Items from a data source
-=-=-

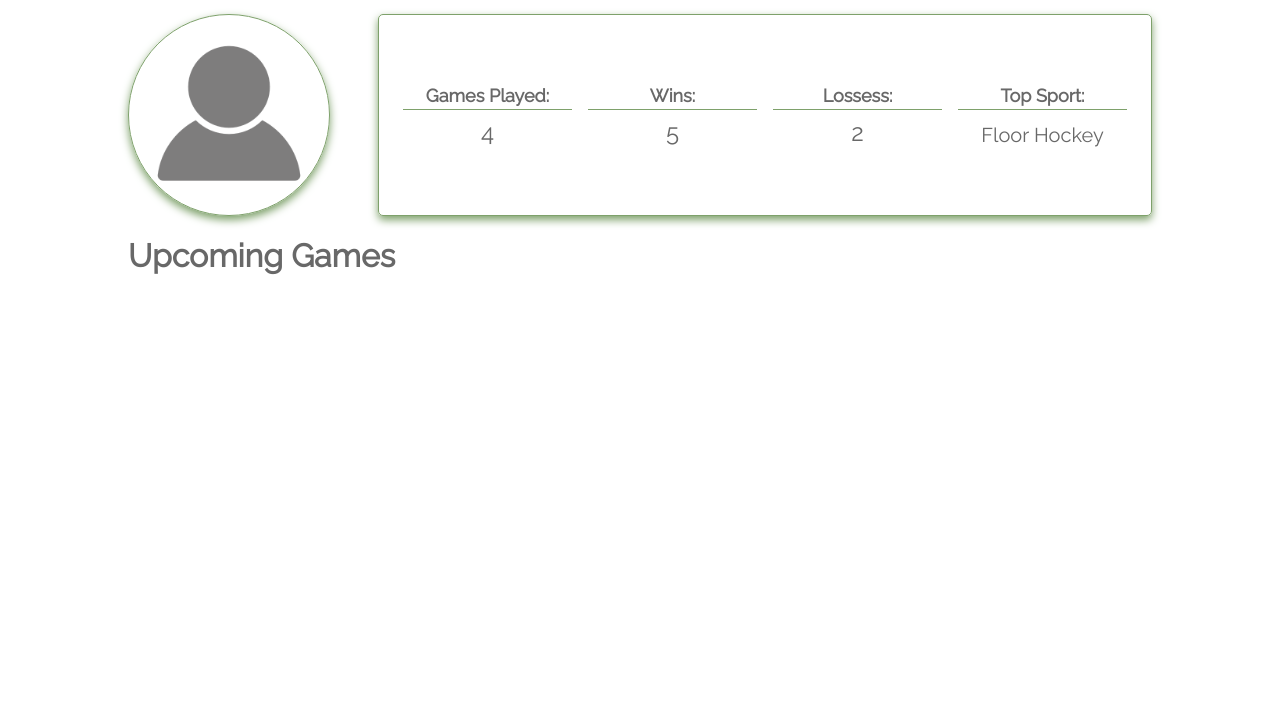
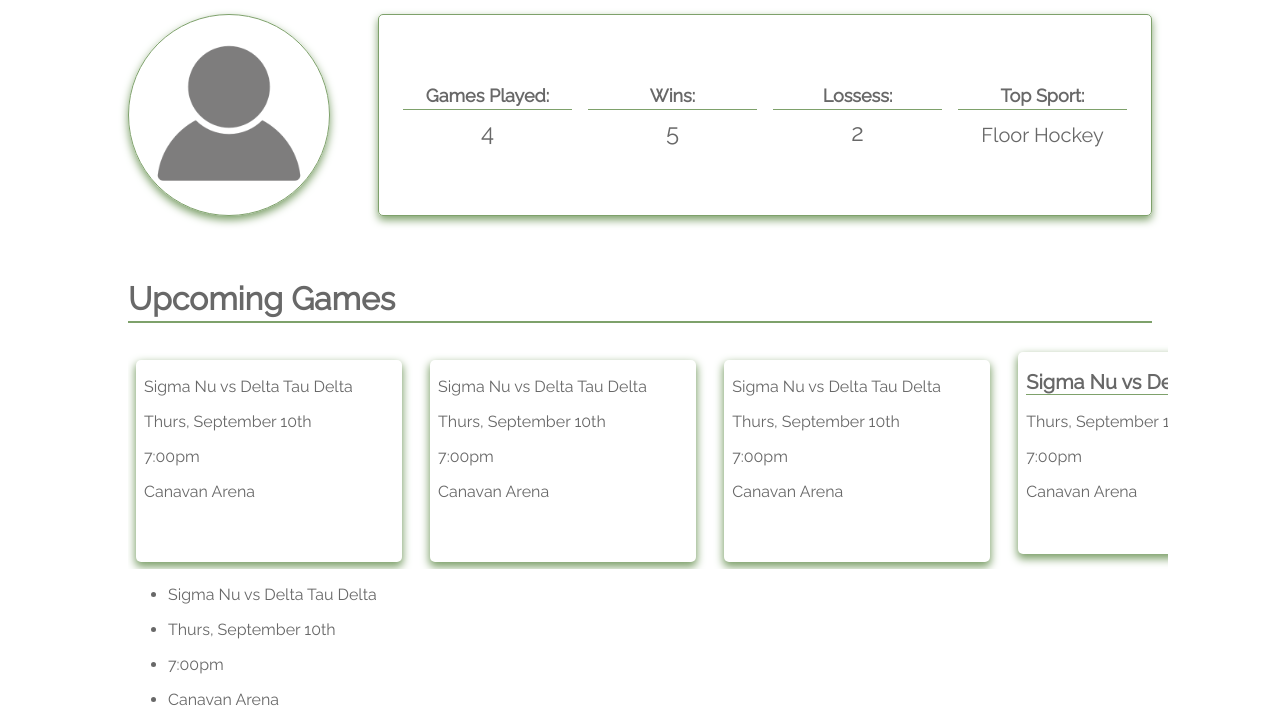
Before and after one commit to tfalsone/cs546-final-project, a website: page public/pages/profile.html in a window 1280 px wide. Shown: the part 99-824 px from the top of the page. Before the commit the page ends 800 px from the top, so only its background shows below. Drawn offline with Linux system fonts and the light colour scheme.

Commit message:
SR temp commit

```diff
--- a/models/leagues.js
+++ b/models/leagues.js
@@ -1,7 +1,6 @@
 const mongoose = require('mongoose');
 var Schema = mongoose.Schema
 
-/*
 const leagueSchema = Schema({
     _id: String,
     name: String,
@@ -15,5 +14,5 @@ const leagueSchema = Schema({
         score: {team1: String, team2: String}
     }]
 });
-*/
-//module.exports = mongoose.model('League', leagueSchema);
+
+module.exports = mongoose.model('League', leagueSchema);
--- a/public/css/profile_page.css
+++ b/public/css/profile_page.css
@@ -1,7 +1,3 @@
-.profile-top {
-
-}
-
 .profile-pic {
     width: 200px;
     height: 200px;
@@ -67,3 +63,48 @@
     margin-top: 13px;
     font-size: 20px;
 }
+
+.upcoming-games h1 {
+    margin-top: 64px;
+    padding-bottom: 4px;
+    border-bottom: 2px solid #7EA16B;
+}
+
+.upcoming-games .container {
+    overflow: auto;
+    white-space: nowrap;
+    height: 225px;
+    width: 100%;
+    padding-left: 8px;
+    padding-right: 8px;
+}
+
+.upcoming-games .card {
+    display: inline-block;
+    width: 250px;
+    height: 200px;
+    padding: 1px 8px 1px 8px;
+    border-radius: 5px;
+    box-shadow: 0px 4px 8px 1px #7EA16B;
+    transition: 0.3s;
+    margin-right: 24px;
+    margin-top: 8px;
+}
+
+.upcoming-games .card:hover {
+    box-shadow: 0px 8px 16px 1px #7EA16B;
+}
+
+.upcoming-games .card ul {
+    padding: 0px;
+    list-style: none;
+}
+
+.upcoming-games .card li {
+    white-space: normal;
+}
+
+.upcoming-games .card h2 {
+    font-size: 20px;
+    border-bottom: 1px solid #7EA16B;
+}
--- a/public/pages/profile.html
+++ b/public/pages/profile.html
@@ -46,6 +46,97 @@
             </div>
             <div class="upcoming-games">
                 <h1>Upcoming Games</h1>
+                <div class="container">
+                    <div class="card">
+                        <ul>
+                            <li>
+                                <p id="teams">Sigma Nu vs Delta Tau Delta</p>
+                            </li>
+                            <li>
+                                <p>Thurs, September 10th</p>
+                            </li>
+                            <li>
+                                <p>7:00pm</p>
+                            </li>
+                            <li>
+                                <p>Canavan Arena</p>
+                            </li>
+                        </ul>
+                    </div>
+                    <div class="card">
+                        <ul>
+                            <li>
+                                <p id="teams">Sigma Nu vs Delta Tau Delta</p>
+                            </li>
+                            <li>
+                                <p>Thurs, September 10th</p>
+                            </li>
+                            <li>
+                                <p>7:00pm</p>
+                            </li>
+                            <li>
+                                <p>Canavan Arena</p>
+                            </li>
+                        </ul>
+                    </div>
+                    <div class="card">
+                        <ul>
+                            <li>
+                                <p id="teams">Sigma Nu vs Delta Tau Delta</p>
+                            </li>
+                            <li>
+                                <p>Thurs, September 10th</p>
+                            </li>
+                            <li>
+                                <p>7:00pm</p>
+                            </li>
+                            <li>
+                                <p>Canavan Arena</p>
+                            </li>
+                        </ul>
+                    </div>
+                    <div class="card">
+                        <h2 id="teams">Sigma Nu vs Delta Tau Delta</h2>
+                        <ul>
+                            <li>
+                                <p>Thurs, September 10th</p>
+                            </li>
+                            <li>
+                                <p>7:00pm</p>
+                            </li>
+                            <li>
+                                <p>Canavan Arena</p>
+                            </li>
+                        </ul>
+                    </div>
+                </div>
+            </div>
+            <div class="teams_and_leagues">
+                <div class="my-teams">
+                    <div class="container">
+                        <div class="card">
+                            <ul>
+                                <li>
+                                    <p id="teams">Sigma Nu vs Delta Tau Delta</p>
+                                </li>
+                                <li>
+                                    <p>Thurs, September 10th</p>
+                                </li>
+                                <li>
+                                    <p>7:00pm</p>
+                                </li>
+                                <li>
+                                    <p>Canavan Arena</p>
+                                </li>
+                            </ul>
+                        </div>
+                    </div>
+                </div>
+                <div class="my-leagues">
+                    <div class="container">
+
+                    </div>
+                </div>
             </div>
         </main>
 	</body>
```
Also changed, not shown: public/css/home_page.css (+10 -1 lines), public/pages/home.html (+2 -0 lines).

-=-=-

◆ GOAL OF THE EXERCISE: What is the number of lines in the data holding the word "margin"? Reply with that number only.

◆ SOLUTION TO THIS PROBLEM: 4